[Structured diff data]
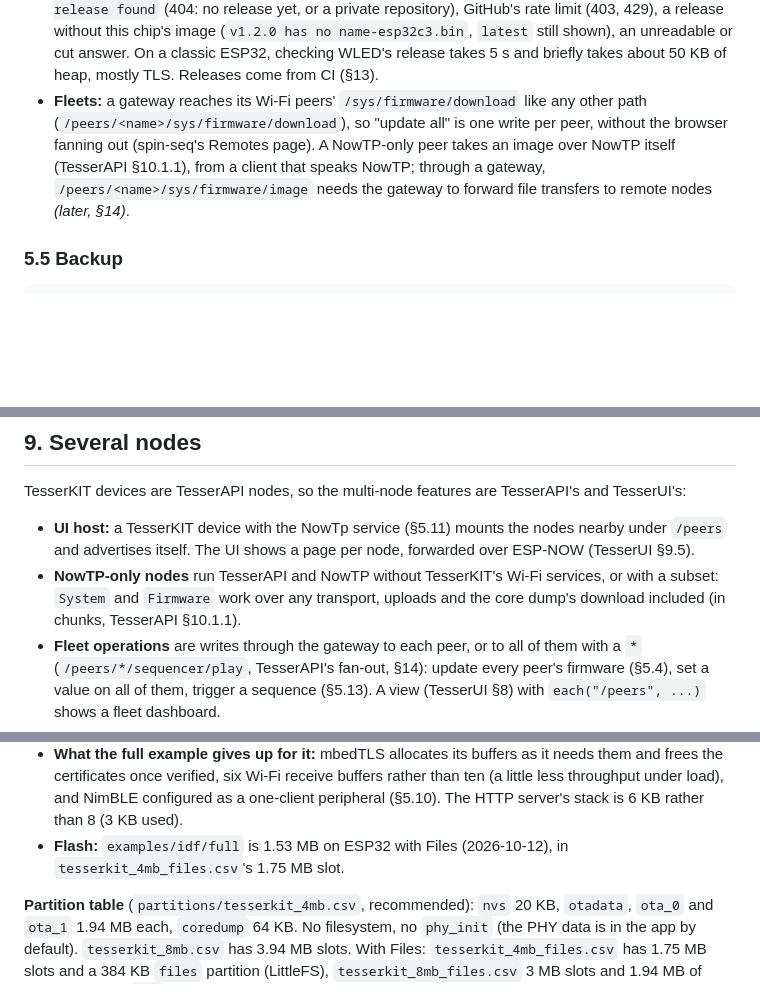
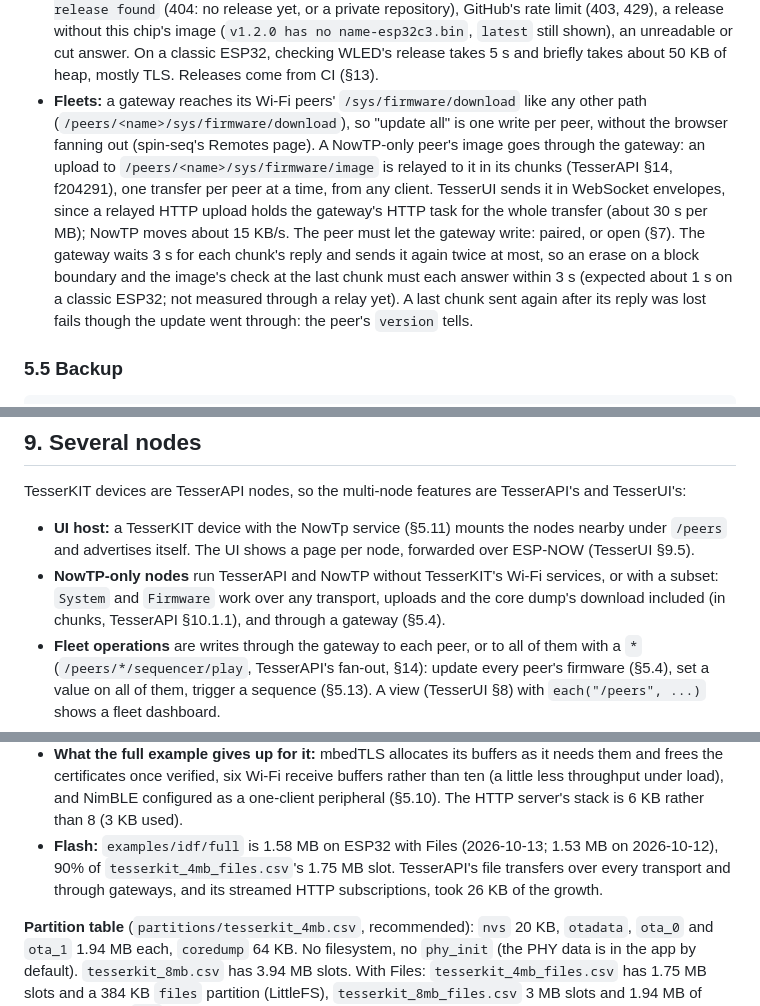
Before and after one commit to leokeba/TesserKIT, a Markdown page: docs/DESIGN.md, 3 parts joined by grey strips. Drawn GitHub-style; blank space fills up the shorter version.

```diff
--- a/docs/DESIGN.md
+++ b/docs/DESIGN.md
@@ -288,7 +288,7 @@ Each service lists its tree, its behaviour and its access levels (§7). "Admin"
 - **Rollback:** with `CONFIG_BOOTLOADER_APP_ROLLBACK_ENABLE`, a new image starts as `pending`. It is confirmed automatically once the device has been `online` (or serving, without Wi-Fi) for 60 s, or by `confirm`. A crash or reset before that boots the previous image. `rollback` makes the previous image boot next; it then starts `pending` too. ESP-IDF refuses an update while the running image is unconfirmed, so starting one confirms it: it is evidently working. Arduino-ESP32 confirms every new image at boot unless the application defines `verifyRollbackLater()`; TesserKIT defines it (returning true) whenever Firmware is linked, so the same rule applies there.
 - **GitHub releases** (`fw.github(repo, asset)`, before `begin()`; implies `downloads()`): the device asks `https://api.github.com/repos/<repo>/releases/latest` itself, so the browser needs no internet, unlike ESP32-sveltekit. The check runs in a task of its own (8 KB of stack) and reads the answer through an ArduinoJson filter as it arrives, keeping only the tag and the assets' names and URLs: WLED's answer is 72 KB. The asset named after the pattern is the image, with `{target}` replaced by the chip (`esp32`, `esp32c3`...) and `{version}` by the tag without its `v`. The status is `available` when the tag is later than `version` in semver order (a leading `v` ignored). A git describe version (`v1.2.0-3-g1a2b3c4`, `-dirty`) counts as later than its tag, so a development build isn't offered the release it started from; a version that isn't semver is offered any other release. `update` installs the asset as `download` would. A URL instead of `owner/repo` names another latest-release endpoint answering as GitHub's does (Gitea, Forgejo, `test/e2e_github.py`'s server). About 10 KB of flash above `downloads()`, linked only when `github()` is called.
 - **Checks:** `check`, and with `autoCheck` (on by default) once the device has been online for a minute, then daily, or an hour after a failure; never during an update. GitHub allows 60 unauthenticated requests an hour per address, far above a fleet's daily checks behind one router. Failures say why: `no release found` (404: no release yet, or a private repository), GitHub's rate limit (403, 429), a release without this chip's image (`v1.2.0 has no name-esp32c3.bin`, `latest` still shown), an unreadable or cut answer. On a classic ESP32, checking WLED's release takes 5 s and briefly takes about 50 KB of heap, mostly TLS. Releases come from CI (§13).
-- **Fleets:** a gateway reaches its Wi-Fi peers' `/sys/firmware/download` like any other path (`/peers/<name>/sys/firmware/download`), so "update all" is one write per peer, without the browser fanning out (spin-seq's Remotes page). A NowTP-only peer takes an image over NowTP itself (TesserAPI §10.1.1), from a client that speaks NowTP; through a gateway, `/peers/<name>/sys/firmware/image` needs the gateway to forward file transfers to remote nodes *(later, §14)*.
+- **Fleets:** a gateway reaches its Wi-Fi peers' `/sys/firmware/download` like any other path (`/peers/<name>/sys/firmware/download`), so "update all" is one write per peer, without the browser fanning out (spin-seq's Remotes page). A NowTP-only peer's image goes through the gateway: an upload to `/peers/<name>/sys/firmware/image` is relayed to it in its chunks (TesserAPI §14, f204291), one transfer per peer at a time, from any client. TesserUI sends it in WebSocket envelopes, since a relayed HTTP upload holds the gateway's HTTP task for the whole transfer (about 30 s per MB); NowTP moves about 15 KB/s. The peer must let the gateway write: paired, or open (§7). The gateway waits 3 s for each chunk's reply and sends it again twice at most, so an erase on a block boundary and the image's check at the last chunk must each answer within 3 s (expected about 1 s on a classic ESP32; not measured through a relay yet). A last chunk sent again after its reply was lost fails though the update went through: the peer's `version` tells.
 
 ### 5.5 Backup
 
@@ -566,7 +566,7 @@ TesserUI renders everything TesserKIT's services declare: files (§5.4, §5.5),
 TesserKIT devices are TesserAPI nodes, so the multi-node features are TesserAPI's and TesserUI's:
 
 - **UI host:** a TesserKIT device with the NowTp service (§5.11) mounts the nodes nearby under `/peers` and advertises itself. The UI shows a page per node, forwarded over ESP-NOW (TesserUI §9.5).
-- **NowTP-only nodes** run TesserAPI and NowTP without TesserKIT's Wi-Fi services, or with a subset: `System` and `Firmware` work over any transport, uploads and the core dump's download included (in chunks, TesserAPI §10.1.1).
+- **NowTP-only nodes** run TesserAPI and NowTP without TesserKIT's Wi-Fi services, or with a subset: `System` and `Firmware` work over any transport, uploads and the core dump's download included (in chunks, TesserAPI §10.1.1), and through a gateway (§5.4).
 - **Fleet operations** are writes through the gateway to each peer, or to all of them with a `*` (`/peers/*/sequencer/play`, TesserAPI's fan-out, §14): update every peer's firmware (§5.4), set a value on all of them, trigger a sequence (§5.13). A view (TesserUI §8) with `each("/peers", ...)` shows a fleet dashboard.
 - **Synchronized actions** (spin-seq's "start together") need a shared clock: NowTP's clock offset (§14) lets a gateway say "start at T" to every peer, instead of re-broadcasting with retries.
 
@@ -654,7 +654,7 @@ Budgets, measured on a classic ESP32 (ESP-IDF, same method as TesserAPI §15: an
 
 - **HTTPS waits for memory:** a release check or an HTTPS download doesn't start below 44 KB of free heap (`not enough free memory for HTTPS now`), since a handshake would fail, or take the memory the rest of the firmware needs: such a device aborted on an allocation in TesserKIT's task. On a classic ESP32 without PSRAM, every service at once leaves no room for HTTPS while MQTT is connected; the ESP32-S3, or a board with PSRAM, has plenty.
 - **What the full example gives up for it:** mbedTLS allocates its buffers as it needs them and frees the certificates once verified, six Wi-Fi receive buffers rather than ten (a little less throughput under load), and NimBLE configured as a one-client peripheral (§5.10). The HTTP server's stack is 6 KB rather than 8 (3 KB used).
-- **Flash:** `examples/idf/full` is 1.53 MB on ESP32 with Files (2026-10-12), in `tesserkit_4mb_files.csv`'s 1.75 MB slot.
+- **Flash:** `examples/idf/full` is 1.58 MB on ESP32 with Files (2026-10-13; 1.53 MB on 2026-10-12), 90% of `tesserkit_4mb_files.csv`'s 1.75 MB slot. TesserAPI's file transfers over every transport and through gateways, and its streamed HTTP subscriptions, took 26 KB of the growth.
 
 **Partition table** (`partitions/tesserkit_4mb.csv`, recommended): `nvs` 20 KB, `otadata`, `ota_0` and `ota_1` 1.94 MB each, `coredump` 64 KB. No filesystem, no `phy_init` (the PHY data is in the app by default). `tesserkit_8mb.csv` has 3.94 MB slots. With Files: `tesserkit_4mb_files.csv` has 1.75 MB slots and a 384 KB `files` partition (LittleFS), `tesserkit_8mb_files.csv` 3 MB slots and 1.94 MB of files. Both keep `nvs` where the other tables have it, so the settings survive a change of table (flashed over serial: an OTA update can't change the table).
 
```
Also changed, not shown: other parts of docs/DESIGN.md (+2 -1 lines), README.md (+1 -1 lines).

* [Aim of the task]
Find every line in the records that has the word "docs". Copy those lines.

* [Reply to the exercise]
Before and after one commit to leokeba/TesserKIT, a Markdown page: docs/DESIGN.md, 3 parts joined by grey strips. Drawn GitHub-style; blank space fills up the shorter version.
--- a/docs/DESIGN.md
+++ b/docs/DESIGN.md
Also changed, not shown: other parts of docs/DESIGN.md (+2 -1 lines), README.md (+1 -1 lines).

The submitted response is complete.